[Change detection data]
######

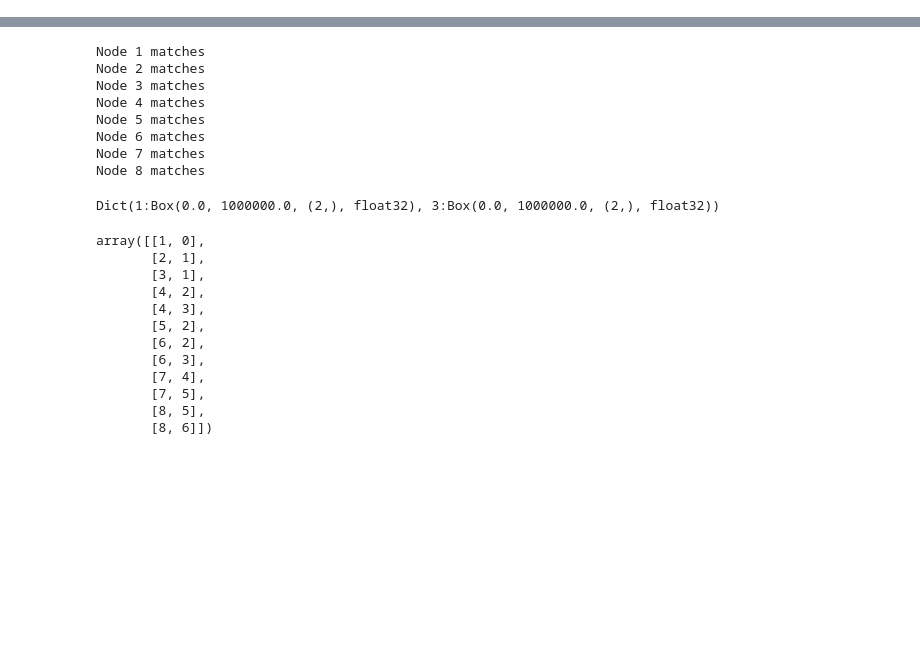
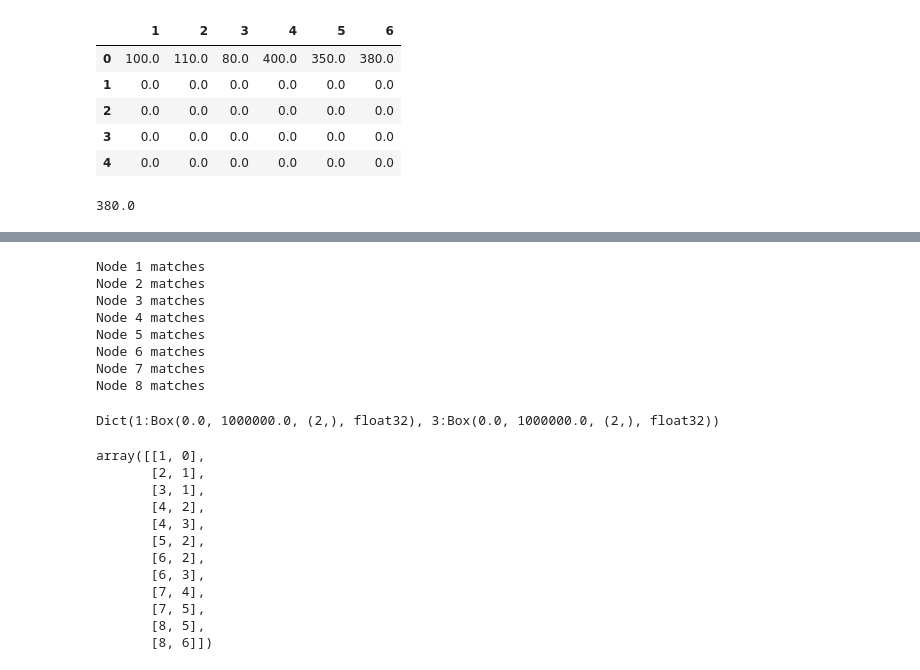
Before and after one commit to grossmann-group/or-gym, a Jupyter notebook: notebooks/multi_agent_network_opt.ipynb, the cells around one changed output, grey strips where cells are left out. Saved outputs shown, nothing was run; the diff lists cells and outputs as text; code cells hidden in the pictures; blank space fills up the shorter version.

```diff
--- a/notebooks/multi_agent_network_opt.ipynb
+++ b/notebooks/multi_agent_network_opt.ipynb
@@ -118,0 +278,13 @@ env.tot_obs_space[1].shape
+# %%
+env.X.iloc[0]
+# %% [output]
+|  | 1 | 2 | 3 | 4 | 5 | 6 |
+| 0 | 100.0 | 110.0 | 80.0 | 400.0 | 350.0 | 380.0 |
+| 1 | 0.0 | 0.0 | 0.0 | 0.0 | 0.0 | 0.0 |
+| 2 | 0.0 | 0.0 | 0.0 | 0.0 | 0.0 | 0.0 |
+| 3 | 0.0 | 0.0 | 0.0 | 0.0 | 0.0 | 0.0 |
+| 4 | 0.0 | 0.0 | 0.0 | 0.0 | 0.0 | 0.0 |
+# %%
+env.X.iloc[env.period][6]
+# %% [output]
+380.0
```
Also changed, not shown: parts of 10 cells of this notebook, 3 other files.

######

[WORK ITEM]
Verbatim output of the entries is required, with each image left out.

[THE ANSWER]
Before and after one commit to grossmann-group/or-gym, a Jupyter notebook: notebooks/multi_agent_network_opt.ipynb, the cells around one changed output, grey strips where cells are left out. Saved outputs shown, nothing was run; the diff lists cells and outputs as text; code cells hidden in the pictures; blank space fills up the shorter version.

```diff
--- a/notebooks/multi_agent_network_opt.ipynb
+++ b/notebooks/multi_agent_network_opt.ipynb
@@ -118,0 +278,13 @@ env.tot_obs_space[1].shape
+# %%
+env.X.iloc[0]
+# %% [output]
+|  | 1 | 2 | 3 | 4 | 5 | 6 |
+| 0 | 100.0 | 110.0 | 80.0 | 400.0 | 350.0 | 380.0 |
+| 1 | 0.0 | 0.0 | 0.0 | 0.0 | 0.0 | 0.0 |
+| 2 | 0.0 | 0.0 | 0.0 | 0.0 | 0.0 | 0.0 |
+| 3 | 0.0 | 0.0 | 0.0 | 0.0 | 0.0 | 0.0 |
+| 4 | 0.0 | 0.0 | 0.0 | 0.0 | 0.0 | 0.0 |
+# %%
+env.X.iloc[env.period][6]
+# %% [output]
+380.0
```
Also changed, not shown: parts of 10 cells of this notebook, 3 other files.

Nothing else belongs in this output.